SAN FRANCISCO — The much blogged about introduction of a higher quality playback experience at  YouTube, using a 1080p shoebox sized player, was done in part to accommodate the emergence of pre-roll video advertising on the giant site.

In a related announcement this week, YouTube said it would start an experiment with pre-roll ads, providing users with the option not to see the ads. 

The quality and format of the YouTube player has been an issue for advertisers who want to present high quality television advertising on YouTube.

At last month's Beet.TV Online Video Roundtable at, top advertising agency executives complained bitterly about the quality of video on sites like YouTube.

Ogilvy's Robert Davis, who heads the agency's interactive video unit, expressed enthusiasm for the development.  Here is what he told me this evening via e-mail:

"The news is good for the industry and it confirms what we have been saying – and proving – at Ogilvy: quality matters in online video.

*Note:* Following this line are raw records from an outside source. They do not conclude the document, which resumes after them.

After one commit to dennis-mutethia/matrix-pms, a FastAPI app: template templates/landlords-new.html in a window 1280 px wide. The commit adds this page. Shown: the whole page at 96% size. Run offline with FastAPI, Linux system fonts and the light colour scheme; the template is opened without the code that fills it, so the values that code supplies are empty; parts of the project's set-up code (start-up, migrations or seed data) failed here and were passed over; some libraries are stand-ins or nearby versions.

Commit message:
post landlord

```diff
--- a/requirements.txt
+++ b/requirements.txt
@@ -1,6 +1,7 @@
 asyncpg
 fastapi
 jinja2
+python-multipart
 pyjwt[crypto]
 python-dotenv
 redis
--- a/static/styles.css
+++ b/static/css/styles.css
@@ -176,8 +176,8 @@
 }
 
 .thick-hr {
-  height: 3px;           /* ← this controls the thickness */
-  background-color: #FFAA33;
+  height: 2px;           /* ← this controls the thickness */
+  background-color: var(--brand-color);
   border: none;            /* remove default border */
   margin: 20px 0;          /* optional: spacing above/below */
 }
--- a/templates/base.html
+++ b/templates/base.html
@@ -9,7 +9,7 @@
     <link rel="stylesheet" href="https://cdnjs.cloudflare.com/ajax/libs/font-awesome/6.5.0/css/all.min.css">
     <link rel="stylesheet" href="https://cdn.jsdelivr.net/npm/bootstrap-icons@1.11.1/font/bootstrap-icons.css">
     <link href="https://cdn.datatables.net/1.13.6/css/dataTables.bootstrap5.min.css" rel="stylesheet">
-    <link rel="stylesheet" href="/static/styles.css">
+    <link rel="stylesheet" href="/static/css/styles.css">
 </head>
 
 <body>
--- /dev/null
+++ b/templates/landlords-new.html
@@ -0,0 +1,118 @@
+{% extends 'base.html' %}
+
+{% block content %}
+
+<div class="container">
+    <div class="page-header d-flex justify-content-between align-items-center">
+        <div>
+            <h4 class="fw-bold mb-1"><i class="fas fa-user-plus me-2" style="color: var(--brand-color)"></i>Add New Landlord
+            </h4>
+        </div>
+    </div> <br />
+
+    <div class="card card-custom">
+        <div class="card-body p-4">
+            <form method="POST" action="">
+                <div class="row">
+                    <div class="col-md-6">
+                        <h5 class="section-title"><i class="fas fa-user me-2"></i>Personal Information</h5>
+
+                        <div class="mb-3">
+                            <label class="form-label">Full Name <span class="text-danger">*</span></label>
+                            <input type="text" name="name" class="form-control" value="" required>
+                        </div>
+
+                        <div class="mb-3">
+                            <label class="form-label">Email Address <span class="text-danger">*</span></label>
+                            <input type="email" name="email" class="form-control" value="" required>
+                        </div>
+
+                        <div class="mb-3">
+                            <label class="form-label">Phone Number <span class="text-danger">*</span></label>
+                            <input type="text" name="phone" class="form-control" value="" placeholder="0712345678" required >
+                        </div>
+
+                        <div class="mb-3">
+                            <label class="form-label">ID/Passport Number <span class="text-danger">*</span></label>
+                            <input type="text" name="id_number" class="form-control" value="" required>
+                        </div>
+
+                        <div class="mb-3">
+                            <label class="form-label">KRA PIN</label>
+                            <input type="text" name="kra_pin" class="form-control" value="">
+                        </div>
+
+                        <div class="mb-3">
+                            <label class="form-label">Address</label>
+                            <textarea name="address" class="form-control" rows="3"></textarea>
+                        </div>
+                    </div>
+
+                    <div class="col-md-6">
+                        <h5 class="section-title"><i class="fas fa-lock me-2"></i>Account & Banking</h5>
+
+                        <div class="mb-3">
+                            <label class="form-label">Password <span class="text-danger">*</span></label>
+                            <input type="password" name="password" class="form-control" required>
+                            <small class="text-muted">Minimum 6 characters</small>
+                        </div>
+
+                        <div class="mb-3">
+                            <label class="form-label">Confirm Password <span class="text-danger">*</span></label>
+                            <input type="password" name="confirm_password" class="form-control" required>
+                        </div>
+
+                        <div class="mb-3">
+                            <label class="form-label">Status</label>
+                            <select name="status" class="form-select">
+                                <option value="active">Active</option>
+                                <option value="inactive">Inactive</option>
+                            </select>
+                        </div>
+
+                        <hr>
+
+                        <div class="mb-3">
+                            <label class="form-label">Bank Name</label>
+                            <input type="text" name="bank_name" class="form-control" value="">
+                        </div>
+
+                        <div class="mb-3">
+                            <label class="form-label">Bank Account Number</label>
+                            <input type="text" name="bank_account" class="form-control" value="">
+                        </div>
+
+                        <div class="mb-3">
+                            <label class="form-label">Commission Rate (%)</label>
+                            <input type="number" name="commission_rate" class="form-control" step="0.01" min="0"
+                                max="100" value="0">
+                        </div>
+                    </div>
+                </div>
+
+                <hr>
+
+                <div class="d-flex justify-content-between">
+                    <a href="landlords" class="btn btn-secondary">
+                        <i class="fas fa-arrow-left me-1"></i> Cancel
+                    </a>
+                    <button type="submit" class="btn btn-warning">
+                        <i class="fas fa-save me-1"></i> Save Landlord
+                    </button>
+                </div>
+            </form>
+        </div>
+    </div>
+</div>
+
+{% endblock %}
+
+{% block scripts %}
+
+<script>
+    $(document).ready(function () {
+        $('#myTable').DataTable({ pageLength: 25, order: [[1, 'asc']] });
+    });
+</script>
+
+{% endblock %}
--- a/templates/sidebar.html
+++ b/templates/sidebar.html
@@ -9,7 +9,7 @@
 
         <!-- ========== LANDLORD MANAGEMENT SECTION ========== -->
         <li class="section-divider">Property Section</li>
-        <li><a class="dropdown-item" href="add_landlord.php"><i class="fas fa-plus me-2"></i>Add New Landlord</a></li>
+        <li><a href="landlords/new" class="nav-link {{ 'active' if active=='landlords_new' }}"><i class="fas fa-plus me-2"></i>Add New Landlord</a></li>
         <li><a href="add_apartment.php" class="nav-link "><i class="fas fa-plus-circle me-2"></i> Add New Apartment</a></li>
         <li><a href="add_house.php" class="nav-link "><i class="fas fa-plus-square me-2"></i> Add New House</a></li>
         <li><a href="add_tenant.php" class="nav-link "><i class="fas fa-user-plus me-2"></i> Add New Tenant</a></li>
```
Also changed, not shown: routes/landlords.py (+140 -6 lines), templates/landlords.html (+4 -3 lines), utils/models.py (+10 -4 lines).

"It is the consumer marketplace driving the demand for high quality experiences, but smart marketers have already been gearing up for this inevitable next step. In many homes, the best monitor in the house is for the computer. YouTube is taking the next step towards supplying those monitors with content that takes advantage of the technology already in the home.

"As the visual experience becomes more satisfying, the greater the interactive potential becomes for brands ready to play in the content space. For years, we have been forced to build interactive experience around severely limited, technologically inferior video. Not any more."

John McCaris, VP at Dgitas told me on Saturday:

"This announcement may not spark a "rush to post" because so many marketers are still using YouTube for video designed for earned distribution and there's still a belief that success requires "vlogger style" production values.   But overall, this is good news.  Video quality is improving across the web.  Consumers will come to expect it and  the creative community will embrace it.  YouTube has to do this."

With these announcements, YouTube and Madison Avenue have lined up a little bit closer.

Yesterday at the NewTeeVee Live conference, we caught up with Hunter Walk, YouTube's director of product development.  He spoke about the new format, the experiment in pre-roll ads and YouTube's open API.

An exec with Google before the acquisition, he give an overview of YouTube and its growth as part of Google.

Andy Plesser, Executive Producer